Benny’s perspective on ministry

I thought about what my first post should be. I thought and I thought. I was going to do one about tax policy, talking about the benefits of income taxation and its wealth redistribution properties.

I’ve decided to save that and instead make a post that will probably be somewhat controversial on this site but more in-line with the less-Christian alternative that goes unrepresented around here. a post inspired by Nathan’s impending career change. I guess what will be the first of many very alternative perspectives to what is usually on here.

When Nathan first told me that he was going to be a crusader, I probably didn’t give the most positive reaction. In fact I think I outright offended him. That was some fun days there. But I have decided to revisit the topic because it has some interesting points.

So, in the scheme of things, is it in society’s best interests for those with higher abilities to dedicate themselves to a life of religious promotion and services to the church community. Is it in Christianity’s best interests for those with higher abilities to be working in a church, or doing something else?

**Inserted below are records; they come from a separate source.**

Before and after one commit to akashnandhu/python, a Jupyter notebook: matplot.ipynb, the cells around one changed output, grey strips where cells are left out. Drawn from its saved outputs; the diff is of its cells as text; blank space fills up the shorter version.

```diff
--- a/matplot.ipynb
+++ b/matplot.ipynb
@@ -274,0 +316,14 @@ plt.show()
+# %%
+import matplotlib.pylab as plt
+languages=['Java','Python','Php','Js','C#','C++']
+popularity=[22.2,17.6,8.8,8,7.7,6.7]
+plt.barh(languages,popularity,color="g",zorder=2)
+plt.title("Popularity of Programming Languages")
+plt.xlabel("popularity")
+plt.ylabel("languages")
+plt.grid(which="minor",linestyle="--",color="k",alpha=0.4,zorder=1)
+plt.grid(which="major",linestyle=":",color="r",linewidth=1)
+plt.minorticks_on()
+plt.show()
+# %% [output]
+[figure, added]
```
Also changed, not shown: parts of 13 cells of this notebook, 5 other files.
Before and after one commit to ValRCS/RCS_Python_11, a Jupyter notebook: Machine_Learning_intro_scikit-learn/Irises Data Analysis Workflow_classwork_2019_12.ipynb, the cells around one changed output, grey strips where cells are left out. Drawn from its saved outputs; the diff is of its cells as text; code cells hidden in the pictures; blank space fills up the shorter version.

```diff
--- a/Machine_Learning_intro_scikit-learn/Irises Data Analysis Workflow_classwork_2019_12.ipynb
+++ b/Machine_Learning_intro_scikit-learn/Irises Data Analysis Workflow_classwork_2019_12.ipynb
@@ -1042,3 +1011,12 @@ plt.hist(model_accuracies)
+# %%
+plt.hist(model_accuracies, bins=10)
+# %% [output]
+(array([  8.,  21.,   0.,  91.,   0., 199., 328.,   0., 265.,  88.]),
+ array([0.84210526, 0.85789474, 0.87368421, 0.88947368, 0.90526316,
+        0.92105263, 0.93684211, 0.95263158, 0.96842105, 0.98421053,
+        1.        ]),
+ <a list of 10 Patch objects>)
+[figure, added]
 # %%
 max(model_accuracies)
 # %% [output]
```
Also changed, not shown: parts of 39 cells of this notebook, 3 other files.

Is someone with high ability better serving the church in a church position, or better aspiring to a different position more in a non-religious field?

For example, let’s say a capable Christian became a commercial lawyer. They would earn a lot of money, and could then put his money towards training and then employing two ministers for various local churches. so, instead of one minister (who would require a source funding for their employment, and two unemployed guys that could be ministers if given the chance), you could have two slightly inferior church ministers (funded by the lawyer and who still provide adequate services), a competent Christian lawyer fighting the good fight, and the lawyer would probably still come out ahead financially. Further, the lawyer could fight the fight on other fronts.

Are the best and brightest required for positions in the ministry, or would the Christian community be equally served by adapting the roles to be filled more by the mediocre, with fewer high-ability personnel involved. It almost laps onto another topic Nathan has been talking about, in the use of technology in church, sermon recording, and possibly church planting (I am not sure what this is, I tune out generally to this one, I just thought I would throw it in). By more efficiently assigning human capital, and incorporating productivity improvements, the net benefit to Christianity could be huge.
Alternatively, there is the public representative path. The best and brightest Christians becoming parliamentarians isn’t a great outcome from my perspective. I am not Tony Abbott’s biggest fan. Another of Nathan and my pet arguments has been the role of public representatives in office, and their decision making processes. I am not a fan of super-Christian-values people rocking up to parliament and bringing Christian values to national legislation. The separation of church and state in Australia is rather unsubstantial in word but somewhat recognised in practice.

Further, I am of the strong opinion a distinction can be drawn between personal ideals and public policy. if a candidate was dripping in Christian ideals and champing to bring them to the world, I wouldn’t vote for them. However this topic deserves more than a sidenote, so it will be left for another day. Still, people who are part of church communities often have a good launching pad into more prominent positions. As a facilitator of networking and garnering community support, you probably can’t surpass a good church on a bright Sunday morning. For a person with notable abilities and a strong church community behind them, they could go far.

So, it all comes down to how the Christian community is best served by its best and brightest. Are the best and brightest compelled by their own kind to serve in theological positions? Is this situation resulting in Christians influence on societal policy being at a disadvantage?

However, turning for to the rest of the world’s views, how is this ideology affecting everyone else? The more theological pursuits are undertaken, the more negative impacts on other areas of human development, such through its impacts through the labour force. If the best and brightest are all urged to undertake theological pursuits, it will relegate more earthly positions, such as doctors, dentists, agricultural scientists etc to distant seconds. It will hamper technological and scientific advancement. So, is the Christian community doing enough to promote alternative pursuits outside of theological undertakings, which benefit the current world even if they do not focus on everyone’s salvation to the same extent? Or has the pursuit of theological pursuits taken preference to improving other areas of the world. In this way, is the Christian mindset having a negative impact on world advancement?

This further branches out into the issue, from the viewpoints of the less-Christian people, that all this time and effort expelled on a potential fairy tail being somewhat of a concern, and potentially these resources could be used better. With people suffering, not only is there a lack of aid in many situations, but actual opposing forces from religiously aligned organisations. As it was easier to jump up and down about environmental policy when the economy was going smoothly, it’s probably also much easier to jump up and down about salvation and living without sin when you are either privileged or in comfort with your situation. for the people suffering that don’t share the same religious philosophy, what is preached could almost seem to be pure selfishness.